Nearly two weeks later, the 30-year-old’s headless torso was found on a beach in Denmark’s capital city, Copenhagen. The rest of her body still hasn’t been found and Madsen, 46, is in custody and charged with manslaughter.
There is still a lot of mystery surrounding her death, as Madsen maintains he is innocent. Here is a timeline of the events.
Wall is last seen alive as she departs on a submarine trip with Madsen in Copenhagen Harbour.
Wall’s boyfriend alerts authorities that the 40-tonne, nearly 18-metre-long sub, named the UC3 Nautilus, hadn’t returned from a test run. The Danish navy launches a rescue operation, including a search by two of its helicopters and three of its ships.
Madsen is found alive and is picked up by a private boat. The submarine sinks when he is rescued.
Madsen appears on Danish television after he’s rescued to discuss the submarine’s sinking, according to The Guardian. Footage aired on Denmark’s TV2 channel shows him getting off the private boat and making a thumbs-up sign as he walks away. “I am fine, but sad because Nautilus went down,” he tells Danish media, TV2.
Madsen also says “a minor problem with a ballast tank … turned into a major issue” ultimately caused the sinking of the vessel.
When police question him, Madsen says he dropped Wall off on a Copenhagen island before the submarine sank.
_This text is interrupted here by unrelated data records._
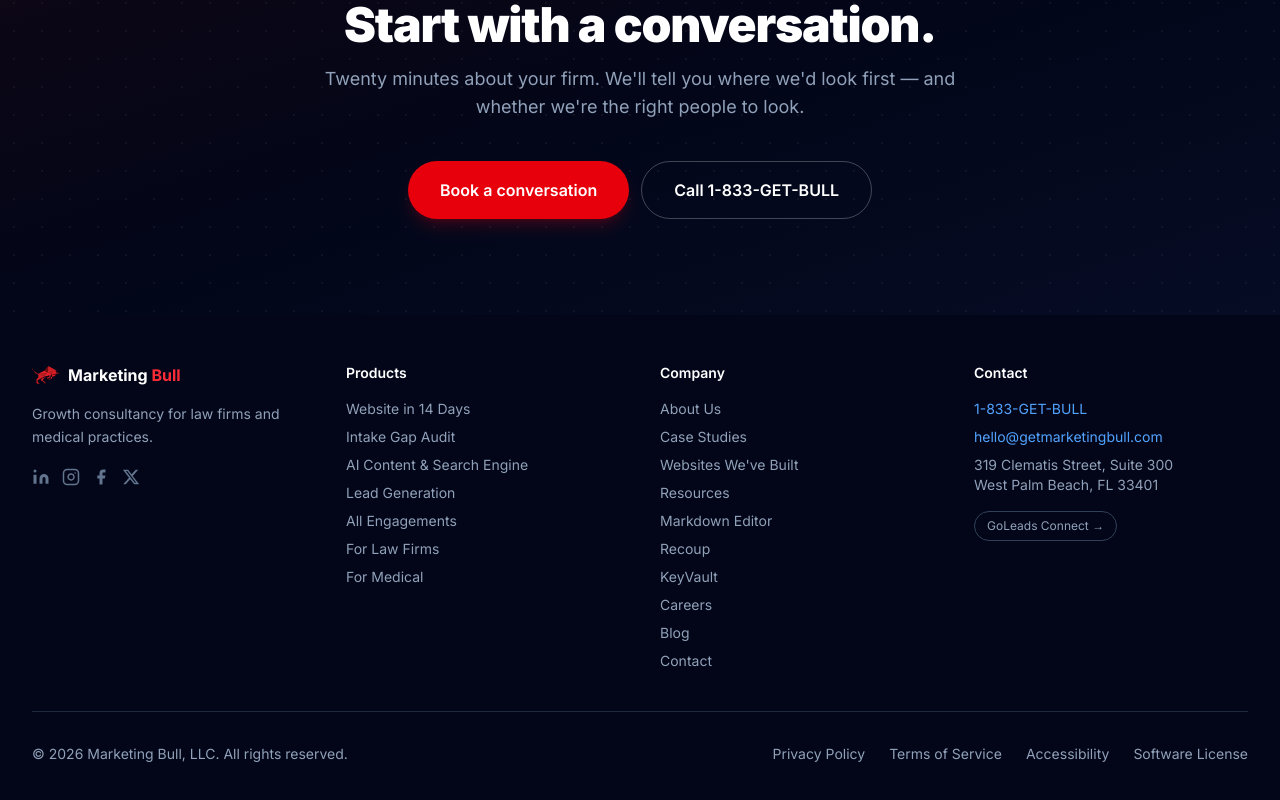
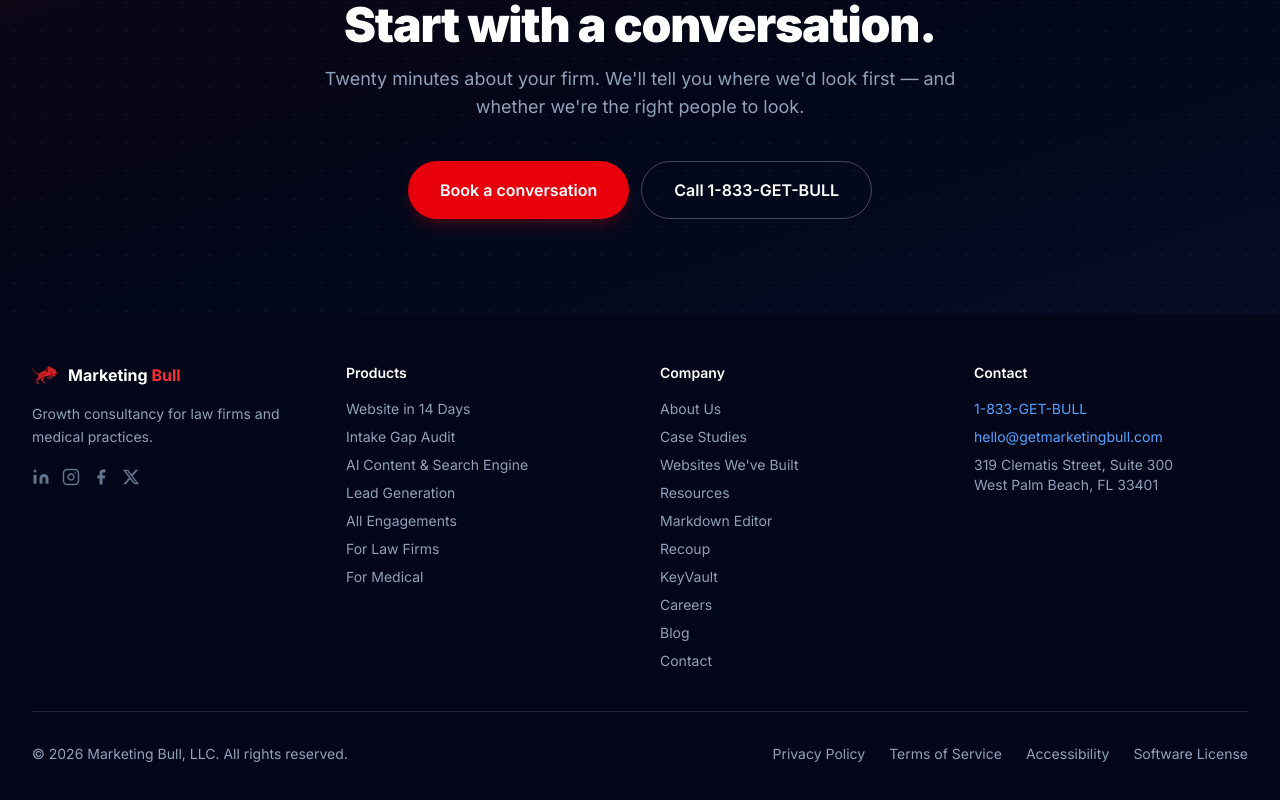
Before and after one commit to Marketing-Bull/getmarketingbull-next, a Next.js app: page / in a window 1280 px wide. Shown: the part 5717-6517 px from the top of the page. Built offline with nearby package versions, Linux system fonts and the light colour scheme; no server answers.

Commit message:
Remove the GoLeads Connect button from the footer while the app is down
The URL stays in COMPANY.goleadsUrl so the button can come back in one line.

Co-Authored-By: Claude Opus 5.5 <noreply@anthropic.com>
Claude-Session: https://claude.ai/code/session_01KLxWpoWWHecKWqqbheNCvR

```diff
--- a/src/components/Footer.tsx
+++ b/src/components/Footer.tsx
@@ -65,11 +65,6 @@ export default function Footer() {
               <li><a href={`tel:${COMPANY.phoneE164}`} className="text-blue-400 hover:text-blue-300">{COMPANY.phone}</a></li>
               <li><a href={`mailto:${COMPANY.email}`} className="text-blue-400 hover:text-blue-300">{COMPANY.email}</a></li>
               <li>{COMPANY.street}<br />{COMPANY.city}, {COMPANY.state} {COMPANY.zip}</li>
-              <li className="pt-2">
-                <a href={COMPANY.goleadsUrl} target="_blank" rel="noopener noreferrer" className="inline-flex items-center gap-1.5 text-xs border border-slate-700 hover:border-slate-500 text-slate-400 hover:text-white px-3 py-1.5 rounded-full transition">
-                  GoLeads Connect →
-                </a>
-              </li>
             </ul>
           </div>
         </div>
--- a/src/lib/constants.ts
+++ b/src/lib/constants.ts
@@ -35,6 +35,7 @@ export const COMPANY = {
     facebook: 'https://www.facebook.com/getmarketingbull',
     twitter: 'https://x.com/getmarketingbull',
   },
+  /** Not linked anywhere while the app is down; the footer button was removed in Oct 2026. */
   goleadsUrl: 'https://app.goleadsconnect.com',
   bookingUrl: '/free-consultation',
 };
```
He then changes his story and tells authorities “an accident occurred on board that led to her death” and he buried her at sea at an unspecified location.
Hours later, police charge Madsen with manslaughter. Authorities say they believe he intentionally sank the submarine.
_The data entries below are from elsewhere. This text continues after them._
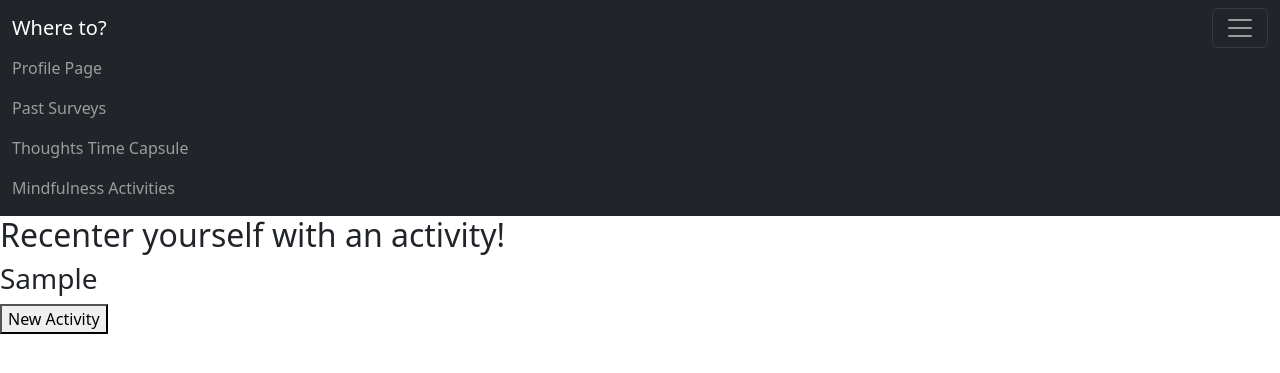
After one commit to n-lambert/mindfulness-app, a Flask app: page /recenter in a window 1280 px wide, after a click that opens the changed part. The commit adds this page. Shown: the top 373 px of the page. Run offline with Flask 2, Linux system fonts and the light colour scheme; tables that the repository leaves empty hold one stand-in row (values such as "Sample post").

Commit message:
recenter page setup and navbar

```diff
--- a/server.py
+++ b/server.py
@@ -332,6 +332,14 @@ def get_survey_answers_for_chart():
 
     return jsonify({'data': answers_this_week})
 
+@app.route('/recenter')
+def show_mindfulness_activtiy():
+    """Show a random activity from any user."""
+    all_activities = crud.get_all_activities()
+    rand_activity = choice(all_activities)
+
+    return render_template("recenter.html", rand_activity=rand_activity)
+
 
 if __name__ == "__main__":
     # DebugToolbarExtension(app)
--- /dev/null
+++ b/static/recenter.js
@@ -0,0 +1,6 @@
+'use strict';
+
+const button = document.querySelectorAll('.new_activity');
+button.addEventListener('click', (evt) => {
+    evt.preventDefault();
+});
--- /dev/null
+++ b/templates/index.html
@@ -0,0 +1,29 @@
+<!doctype html>
+<html lang="en">
+  <head>
+    <meta charset="utf-8">
+    <meta name="viewport" content="width=device-width, initial-scale=1">
+
+    <link href="https://cdn.jsdelivr.net/npm/bootstrap@5.2.0-beta1/dist/css/bootstrap.min.css" rel="stylesheet" integrity="sha384-0evHe/X+R7YkIZDRvuzKMRqM+OrBnVFBL6DOitfPri4tjfHxaWutUpFmBp4vmVor" crossorigin="anonymous">
+  </head>
+  <body>
+    <script src="https://cdn.jsdelivr.net/npm/bootstrap@5.2.0-beta1/dist/js/bootstrap.bundle.min.js" integrity="sha384-pprn3073KE6tl6bjs2QrFaJGz5/SUsLqktiwsUTF55Jfv3qYSDhgCecCxMW52nD2" crossorigin="anonymous"></script>
+  </body>
+</html>
+
+<nav class="navbar navbar-dark bg-dark">
+    <div class="container-fluid">
+        <a class="navbar-brand" href="#">Where to?</a>
+        <button class="navbar-toggler" type="button" data-bs-toggle="collapse" data-bs-target="#navbarNavAltMarkup" aria-controls="navbarNavAltMarkup" aria-expanded="false" aria-label="Toggle navigation">
+          <span class="navbar-toggler-icon"></span>
+        </button>
+        <div class="collapse navbar-collapse" id="navbarNavAltMarkup">
+          <div class="navbar-nav">
+            <a class="nav-link" aria-current="page" href="/profile-page">Profile Page</a>
+            <a class="nav-link" href="/past-surveys">Past Surveys</a>
+            <a class="nav-link" href="/journal">Thoughts Time Capsule</a>
+            <a class="nav-link" href="/recenter">Mindfulness Activities</a>
+          </div>
+        </div>
+      </div>
+</nav>
--- a/templates/past_surveys.html
+++ b/templates/past_surveys.html
@@ -1,4 +1,6 @@
 {% extends 'base.html' %}
+{% include 'index.html' %}
+
 {% block title %}Past Surveys{% endblock %}
 
 {% block body %}
--- a/templates/profile_page.html
+++ b/templates/profile_page.html
@@ -1,4 +1,6 @@
 {% extends 'base.html' %}
+{% include 'index.html' %}
+
 {% block title %}{{session_user.name}}'s Profile Page{% endblock %}
 
 {% block head %}
@@ -10,6 +12,7 @@
 
   {# randomColor: generate random colors #}
   <script src="https://cdn.jsdelivr.net/npm/randomcolor@0.6.2/randomColor.js"></script>
+  <script></script>
 {% endblock %}
 
 {% block body %}
--- /dev/null
+++ b/templates/recenter.html
@@ -0,0 +1,12 @@
+{% extends 'base.html' %}
+{% include 'index.html' %}
+
+{% block title %}Mindfulness Activities{% endblock %}
+
+{% block body %}
+
+  <h2>Recenter yourself with an activity!</h2>
+  <h3>{{ rand_activity.activity_idea }}</h3>
+  <button id="new_activity_button" class="new_activity" type="button">New Activity</button>
+
+{% endblock %}
--- a/templates/survey_details.html
+++ b/templates/survey_details.html
@@ -1,4 +1,6 @@
 {% extends 'base.html' %}
+{% include 'index.html' %}
+
 {% block title %}{{user_survey_answer.date}} Survey{% endblock %}
 
 {% block body %}
--- a/templates/thoughts.html
+++ b/templates/thoughts.html
@@ -1,4 +1,6 @@
 {% extends 'base.html' %}
+{% include 'index.html' %}
+
 {% block title %}{{user_name}}'s Thoughts Timecapsule{% endblock %}
 
 {% block body %}
```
The submarine is found at a depth of seven metres south of Copenhagen. Divers are initially unable to safely enter it.
WATCH: Madsen is arrested for murder after being rescued from sea
Police secure Wall’s hair brush and toothbrush, and the DNA from the items matches blood they find on the submarine.
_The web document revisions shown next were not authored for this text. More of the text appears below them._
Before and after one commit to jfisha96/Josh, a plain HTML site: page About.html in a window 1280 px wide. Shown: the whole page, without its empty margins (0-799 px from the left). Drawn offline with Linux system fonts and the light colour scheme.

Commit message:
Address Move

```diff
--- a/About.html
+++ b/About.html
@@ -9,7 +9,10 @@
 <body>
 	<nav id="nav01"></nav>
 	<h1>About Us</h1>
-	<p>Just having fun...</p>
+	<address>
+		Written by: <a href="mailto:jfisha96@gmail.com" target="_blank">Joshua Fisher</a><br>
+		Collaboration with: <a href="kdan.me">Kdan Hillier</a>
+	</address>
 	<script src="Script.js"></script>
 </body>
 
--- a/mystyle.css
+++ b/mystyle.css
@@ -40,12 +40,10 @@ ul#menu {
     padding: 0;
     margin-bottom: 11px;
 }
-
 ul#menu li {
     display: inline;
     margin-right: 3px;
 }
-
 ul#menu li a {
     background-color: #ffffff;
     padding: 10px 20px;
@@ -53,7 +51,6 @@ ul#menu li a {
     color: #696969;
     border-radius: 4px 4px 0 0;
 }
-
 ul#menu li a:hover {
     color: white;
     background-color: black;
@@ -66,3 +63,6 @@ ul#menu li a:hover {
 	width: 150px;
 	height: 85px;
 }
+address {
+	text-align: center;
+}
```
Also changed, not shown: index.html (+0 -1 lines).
The same day, a judge orders that Madsen be held in pre-trial detention for 24 days while the investigation into Wall’s disappearance continues.
Danish police are able to search the submarine but do not find a body.
The torso of a woman is found on a beach by a member of the public who was cycling on Copenhagen’s southern Amager island, near where Wall was believed to have died.
Copenhagen police say the woman’s head, arms and legs had “deliberately been cut off” from her body.
DNA tests confirm it’s Wall’s torso. Police investigator Jens Moeller Jensen says Wall’s torso was attached to a piece of metal “likely with the purpose to make it sink.”
The body “washed ashore after having been at sea for a while,” he says. He adds that police found marks on the torso indicating someone tried to press air out of the body so that it wouldn’t float.
The cause of the journalist’s death is not yet known, police say, adding they are still looking for the rest of her body.
WATCH: Danish police confirm headless torso is missing journalist Kim Wall
Who is Wall?
Wall, a Sweden-born freelance journalist, studied at the Sorbonne University in Paris, the London School of Economics and at Columbia University in New York, where she graduated with a master’s degree in journalism in 2013.
According to her website, she writes about identity, gender, pop culture, social justice and foreign policy.
She lived in New York and Beijing, her family said, and had written for The New York Times, The Guardian, the South China Morning Post and Vice Magazine, among other publications.
Her family told The Associated Press she was working on a piece on Madsen. They added she had worked in many dangerous places as a journalist, and it was unimaginable “something could happen … just a few miles from the childhood home.”
In an email to The Associated Press, the family said it received the confirmation of her death “with boundless sadness and dismay,” adding “the tragedy has hit not only us and other families, but friends and colleagues all over the world.”
Who is Madsen?
Madsen built the world’s largest homemade submarine in 2008 after crowdfunding the cost. The UC3 Nautilus was his third submarine project.
A self-taught aerospace engineer, Madsen was one of several entrepreneurs who founded an association known as Copenhagen Suborbitals to develop and construct a manned spacecraft and submarines.
The group split in 2014, and Nautilus, described as the world’s largest privately built submarine, is currently owned by Madsen’s company Rocket Madsen Space Lab.
— With files from the Associated Press